What excites you about the future of tourism in Osun state?


To start with, it is the launch of our tourism development vision and masterplan with reliable private sector support in terms of funding and immediate interest in destination development. It is a source of huge excitement for me because we have a massive project on our hands – a project that will transform the state and change the lives of hundreds of thousands of people.


Next is the opportunity it affords us to protect and preserve the immense gifts of nature in Osun for generations to come. For instance, Iginla is a rare tree. It is the tallest tree around here, and I think we have only one in Nigeria. I stand to be corrected.


The agro-tourism potential of Iginla is immense, and we are converting that to our advantage by building a biological garden around it.

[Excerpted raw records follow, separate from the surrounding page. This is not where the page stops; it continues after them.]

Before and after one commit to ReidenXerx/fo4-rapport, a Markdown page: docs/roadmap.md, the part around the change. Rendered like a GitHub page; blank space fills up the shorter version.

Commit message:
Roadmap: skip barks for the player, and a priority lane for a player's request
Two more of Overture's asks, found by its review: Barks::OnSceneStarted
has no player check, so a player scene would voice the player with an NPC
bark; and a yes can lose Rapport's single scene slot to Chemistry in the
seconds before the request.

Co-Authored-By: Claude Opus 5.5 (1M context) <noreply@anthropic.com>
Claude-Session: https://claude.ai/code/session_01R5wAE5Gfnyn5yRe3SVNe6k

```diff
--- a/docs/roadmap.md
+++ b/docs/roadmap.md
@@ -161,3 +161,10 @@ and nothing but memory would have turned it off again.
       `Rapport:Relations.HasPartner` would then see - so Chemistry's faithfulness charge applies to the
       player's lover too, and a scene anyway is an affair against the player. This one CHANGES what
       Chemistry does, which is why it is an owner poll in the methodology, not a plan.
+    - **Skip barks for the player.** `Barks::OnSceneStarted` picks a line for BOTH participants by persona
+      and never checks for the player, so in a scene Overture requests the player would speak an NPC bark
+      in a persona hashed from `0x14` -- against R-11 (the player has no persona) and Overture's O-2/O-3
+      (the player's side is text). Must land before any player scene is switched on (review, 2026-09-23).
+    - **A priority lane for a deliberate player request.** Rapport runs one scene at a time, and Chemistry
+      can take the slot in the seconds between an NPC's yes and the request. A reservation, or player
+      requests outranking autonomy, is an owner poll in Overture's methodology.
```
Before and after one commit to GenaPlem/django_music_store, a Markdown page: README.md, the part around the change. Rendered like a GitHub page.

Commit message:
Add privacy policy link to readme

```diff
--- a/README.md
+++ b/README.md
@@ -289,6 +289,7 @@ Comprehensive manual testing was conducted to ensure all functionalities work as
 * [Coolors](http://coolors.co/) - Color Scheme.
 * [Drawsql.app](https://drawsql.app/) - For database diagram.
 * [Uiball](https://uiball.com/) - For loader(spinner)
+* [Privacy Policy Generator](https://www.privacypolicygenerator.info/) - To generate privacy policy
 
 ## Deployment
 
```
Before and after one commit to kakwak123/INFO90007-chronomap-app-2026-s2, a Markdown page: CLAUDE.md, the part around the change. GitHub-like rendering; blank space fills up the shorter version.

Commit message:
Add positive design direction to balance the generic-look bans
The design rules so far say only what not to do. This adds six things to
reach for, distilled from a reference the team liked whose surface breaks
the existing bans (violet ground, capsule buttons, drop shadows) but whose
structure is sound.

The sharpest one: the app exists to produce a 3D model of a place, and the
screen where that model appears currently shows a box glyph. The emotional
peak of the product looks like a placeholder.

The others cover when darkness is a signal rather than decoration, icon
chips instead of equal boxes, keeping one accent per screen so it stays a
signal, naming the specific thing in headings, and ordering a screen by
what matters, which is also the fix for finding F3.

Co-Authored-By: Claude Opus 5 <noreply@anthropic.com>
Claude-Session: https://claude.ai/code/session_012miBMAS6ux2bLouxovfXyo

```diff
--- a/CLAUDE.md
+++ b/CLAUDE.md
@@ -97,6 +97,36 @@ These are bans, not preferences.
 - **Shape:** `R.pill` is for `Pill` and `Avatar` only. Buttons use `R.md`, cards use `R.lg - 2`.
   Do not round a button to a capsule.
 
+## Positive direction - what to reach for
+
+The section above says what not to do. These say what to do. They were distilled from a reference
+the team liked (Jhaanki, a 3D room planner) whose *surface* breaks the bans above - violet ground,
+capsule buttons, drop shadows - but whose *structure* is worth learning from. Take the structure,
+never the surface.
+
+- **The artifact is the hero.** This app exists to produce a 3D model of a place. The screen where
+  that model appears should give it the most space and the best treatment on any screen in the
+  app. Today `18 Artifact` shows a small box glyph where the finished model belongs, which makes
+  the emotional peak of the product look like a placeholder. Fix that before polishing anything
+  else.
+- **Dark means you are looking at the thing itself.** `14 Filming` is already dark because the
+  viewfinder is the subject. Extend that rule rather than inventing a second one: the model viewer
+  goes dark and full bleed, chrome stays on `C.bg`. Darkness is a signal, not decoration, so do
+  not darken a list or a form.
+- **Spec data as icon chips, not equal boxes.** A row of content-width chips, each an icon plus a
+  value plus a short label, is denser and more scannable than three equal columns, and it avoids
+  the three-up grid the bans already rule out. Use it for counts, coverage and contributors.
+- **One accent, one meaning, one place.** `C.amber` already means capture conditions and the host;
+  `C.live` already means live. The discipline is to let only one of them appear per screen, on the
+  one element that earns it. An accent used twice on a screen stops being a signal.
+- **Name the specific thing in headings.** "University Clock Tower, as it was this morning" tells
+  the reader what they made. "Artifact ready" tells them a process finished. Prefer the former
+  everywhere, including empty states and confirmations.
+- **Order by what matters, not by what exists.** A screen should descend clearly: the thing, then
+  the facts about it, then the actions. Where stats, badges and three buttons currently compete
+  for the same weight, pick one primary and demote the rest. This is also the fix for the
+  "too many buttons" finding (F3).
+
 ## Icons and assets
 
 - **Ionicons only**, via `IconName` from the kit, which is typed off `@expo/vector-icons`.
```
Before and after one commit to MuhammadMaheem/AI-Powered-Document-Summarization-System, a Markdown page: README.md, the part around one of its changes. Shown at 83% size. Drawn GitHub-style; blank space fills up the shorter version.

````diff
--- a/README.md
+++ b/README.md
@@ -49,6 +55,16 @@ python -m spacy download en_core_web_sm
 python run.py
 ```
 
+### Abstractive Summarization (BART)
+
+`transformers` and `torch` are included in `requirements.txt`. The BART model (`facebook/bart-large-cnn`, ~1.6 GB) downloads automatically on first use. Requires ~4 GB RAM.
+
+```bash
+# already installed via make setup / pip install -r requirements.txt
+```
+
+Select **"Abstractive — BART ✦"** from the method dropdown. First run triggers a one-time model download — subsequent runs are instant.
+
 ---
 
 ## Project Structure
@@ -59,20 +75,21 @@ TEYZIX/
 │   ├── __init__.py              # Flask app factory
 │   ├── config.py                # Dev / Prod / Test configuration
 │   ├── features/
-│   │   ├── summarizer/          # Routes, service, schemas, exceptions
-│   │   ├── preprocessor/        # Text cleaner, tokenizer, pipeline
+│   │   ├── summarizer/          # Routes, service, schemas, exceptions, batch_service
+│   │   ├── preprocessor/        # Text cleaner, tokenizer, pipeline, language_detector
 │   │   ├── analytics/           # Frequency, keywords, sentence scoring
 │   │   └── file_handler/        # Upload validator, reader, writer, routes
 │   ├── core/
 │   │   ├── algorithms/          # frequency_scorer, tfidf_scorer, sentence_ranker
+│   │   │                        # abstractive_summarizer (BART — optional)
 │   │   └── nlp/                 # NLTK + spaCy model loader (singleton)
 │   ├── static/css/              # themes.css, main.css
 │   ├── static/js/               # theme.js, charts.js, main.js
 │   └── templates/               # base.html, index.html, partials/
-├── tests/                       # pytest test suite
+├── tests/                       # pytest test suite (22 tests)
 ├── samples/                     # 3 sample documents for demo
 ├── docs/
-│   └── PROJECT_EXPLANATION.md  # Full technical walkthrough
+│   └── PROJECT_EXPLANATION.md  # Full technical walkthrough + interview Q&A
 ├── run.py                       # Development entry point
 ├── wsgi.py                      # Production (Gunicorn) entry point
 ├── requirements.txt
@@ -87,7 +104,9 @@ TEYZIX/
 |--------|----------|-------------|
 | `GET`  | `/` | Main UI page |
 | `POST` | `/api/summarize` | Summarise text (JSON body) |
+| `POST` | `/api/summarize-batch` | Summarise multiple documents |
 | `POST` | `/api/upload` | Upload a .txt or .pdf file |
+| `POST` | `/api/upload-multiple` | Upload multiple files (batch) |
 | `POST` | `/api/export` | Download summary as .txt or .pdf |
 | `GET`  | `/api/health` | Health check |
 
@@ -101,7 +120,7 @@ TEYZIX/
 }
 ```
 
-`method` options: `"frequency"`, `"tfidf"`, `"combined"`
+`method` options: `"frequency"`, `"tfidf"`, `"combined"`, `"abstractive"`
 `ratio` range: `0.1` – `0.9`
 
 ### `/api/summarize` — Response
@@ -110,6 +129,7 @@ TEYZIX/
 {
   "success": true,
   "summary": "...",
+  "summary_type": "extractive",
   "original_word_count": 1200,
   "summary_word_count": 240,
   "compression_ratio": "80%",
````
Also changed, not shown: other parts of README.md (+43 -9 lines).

Lastly, things are moving fast. Enquiries are pouring, indicating that the private sector players have faith and have bought into our vision and masterplan. This is indeed motivating because we started small and are moving forward very fast.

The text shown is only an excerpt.